In an interview, Mr. McGill said a primary goal was to unite capabilities from each of the businesses. While the skill sets and technological capabilities at ARS and Aon Benfield were developed to serve different sectors, they complement each other, he said. For example, he said, technology developed by Aon Benfield to help insurance companies track their risk exposures in real time in the event of catastrophic losses could be repurposed to help ARS clients.
“We've been amazed by some of the analytics capabilities that exist in Aon Benfield,” he said. “Some of that technology is very relevant to our large corporate retail clients.”
The analytics capabilities also can be used to help assess total cost of risk, Mr. McGill said.
“When you look at total cost of risk, the premium a client pays is a pretty small proportion of their total cost of risk,” he said. “So, we have shifted our focus to the big prize, which is empowering results for our clients and helping them to drive profitable growth.”
Mr. McGill added that incorporating data-derived insights into the business was vital from a competitive standpoint. “We are incorporating analytics and technology into the DNA of the firm,” he said. “We think it's a huge differentiator for us and of significant value to our clients.”
Although he would not divulge the metrics the company would deploy to gauge success in this arena, he said that the transformation toward using analytics would be evident in how the company grows its business.
“As we go on this journey and start uniting the best content and capability that the firm has around clients, we expect it over time to translate into continued good organic growth,” he said. “Working with colleagues to realize the full potential of Aon has been an incredible experience, and we still feel we are at the early stages of that journey. I'm very confident that there is everything in place to execute on the vision.”
Observers said the move should help Aon integrate its capabilities.
Meyer Shields, director at St. Louis-based financial services firm Stifel Nicolaus & Co. Inc., said Mr. McGill's appointment makes sense in light of the moves the company has made in recent years.

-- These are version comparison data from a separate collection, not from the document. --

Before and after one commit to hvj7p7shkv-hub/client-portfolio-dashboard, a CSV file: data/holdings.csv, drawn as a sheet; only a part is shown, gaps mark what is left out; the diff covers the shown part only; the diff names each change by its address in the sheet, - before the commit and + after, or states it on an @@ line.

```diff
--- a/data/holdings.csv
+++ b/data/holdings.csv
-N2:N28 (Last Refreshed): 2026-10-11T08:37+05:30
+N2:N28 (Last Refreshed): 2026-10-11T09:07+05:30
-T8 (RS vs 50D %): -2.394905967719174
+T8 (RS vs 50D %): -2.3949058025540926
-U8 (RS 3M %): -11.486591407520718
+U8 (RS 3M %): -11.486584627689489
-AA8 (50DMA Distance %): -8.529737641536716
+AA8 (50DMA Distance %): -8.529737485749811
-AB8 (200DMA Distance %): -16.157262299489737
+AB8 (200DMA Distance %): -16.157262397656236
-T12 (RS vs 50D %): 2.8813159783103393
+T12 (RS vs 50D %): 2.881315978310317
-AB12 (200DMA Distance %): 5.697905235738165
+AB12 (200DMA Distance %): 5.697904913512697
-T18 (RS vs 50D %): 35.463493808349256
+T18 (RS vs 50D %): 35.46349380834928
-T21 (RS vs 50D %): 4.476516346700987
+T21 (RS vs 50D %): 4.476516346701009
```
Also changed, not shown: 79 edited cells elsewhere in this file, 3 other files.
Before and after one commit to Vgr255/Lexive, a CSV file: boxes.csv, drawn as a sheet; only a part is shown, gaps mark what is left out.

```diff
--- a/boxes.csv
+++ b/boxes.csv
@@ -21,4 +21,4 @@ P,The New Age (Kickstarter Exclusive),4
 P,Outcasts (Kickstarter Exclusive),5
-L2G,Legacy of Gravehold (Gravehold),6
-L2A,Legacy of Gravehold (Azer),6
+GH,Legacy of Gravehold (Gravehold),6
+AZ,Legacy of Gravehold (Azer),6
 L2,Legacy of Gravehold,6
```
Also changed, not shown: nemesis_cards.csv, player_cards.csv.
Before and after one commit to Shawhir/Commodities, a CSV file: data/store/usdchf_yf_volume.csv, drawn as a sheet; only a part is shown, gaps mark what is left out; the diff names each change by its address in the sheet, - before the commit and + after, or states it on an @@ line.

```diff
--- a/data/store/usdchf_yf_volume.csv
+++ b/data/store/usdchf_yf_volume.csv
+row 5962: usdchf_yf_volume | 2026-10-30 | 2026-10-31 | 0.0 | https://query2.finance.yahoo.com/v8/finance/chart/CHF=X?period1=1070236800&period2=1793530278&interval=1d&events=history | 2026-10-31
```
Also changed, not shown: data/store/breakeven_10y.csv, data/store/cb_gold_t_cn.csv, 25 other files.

“What we are seeing come to fruition are some ideas that Greg Case has had for a long time,” Mr. Shields said. “Some of it was buying companies such as Hewitt and Benfield, some of it was combining internal platforms that the various brokers and intermediaries could use. So I think the next phase now that all the tools are there is to make sure they are operating in as efficient manner as possible.”

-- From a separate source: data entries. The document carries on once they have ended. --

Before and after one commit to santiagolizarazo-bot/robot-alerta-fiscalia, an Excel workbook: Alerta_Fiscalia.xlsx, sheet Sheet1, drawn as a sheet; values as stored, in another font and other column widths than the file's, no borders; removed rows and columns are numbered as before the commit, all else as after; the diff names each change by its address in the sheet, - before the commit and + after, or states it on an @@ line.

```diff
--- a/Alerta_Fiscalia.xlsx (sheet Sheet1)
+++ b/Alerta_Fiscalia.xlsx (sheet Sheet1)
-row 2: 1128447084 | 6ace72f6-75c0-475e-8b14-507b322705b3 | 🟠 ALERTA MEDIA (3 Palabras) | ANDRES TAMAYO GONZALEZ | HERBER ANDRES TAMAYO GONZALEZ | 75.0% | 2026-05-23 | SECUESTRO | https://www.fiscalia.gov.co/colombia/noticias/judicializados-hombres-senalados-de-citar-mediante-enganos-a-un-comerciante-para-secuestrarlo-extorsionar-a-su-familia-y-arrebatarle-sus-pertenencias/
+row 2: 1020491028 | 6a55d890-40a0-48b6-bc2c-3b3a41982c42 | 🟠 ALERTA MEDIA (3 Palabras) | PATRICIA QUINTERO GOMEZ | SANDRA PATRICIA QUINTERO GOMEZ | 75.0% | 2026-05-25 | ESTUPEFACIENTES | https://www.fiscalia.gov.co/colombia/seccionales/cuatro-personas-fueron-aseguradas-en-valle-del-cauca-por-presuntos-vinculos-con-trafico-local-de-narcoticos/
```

The appointment “makes sure that the strengths are transferred from company to company,” he added.
Paul Newsome, managing director and senior insurance analyst at investment banking firm Sandler O'Neill & Partners L.P. in Chicago, said the integration of the business capabilities was a necessity, given that the largest brokerages have grown through acquisitions.
“There's a long history of insurance intermediaries not being too efficient,” Mr. Newsome said. “Many were never fully consolidated. Aon has been going through a multiyear effort to try to fix these legacy issues. At the same time, you are looking at an ever increasingly competitive environment.”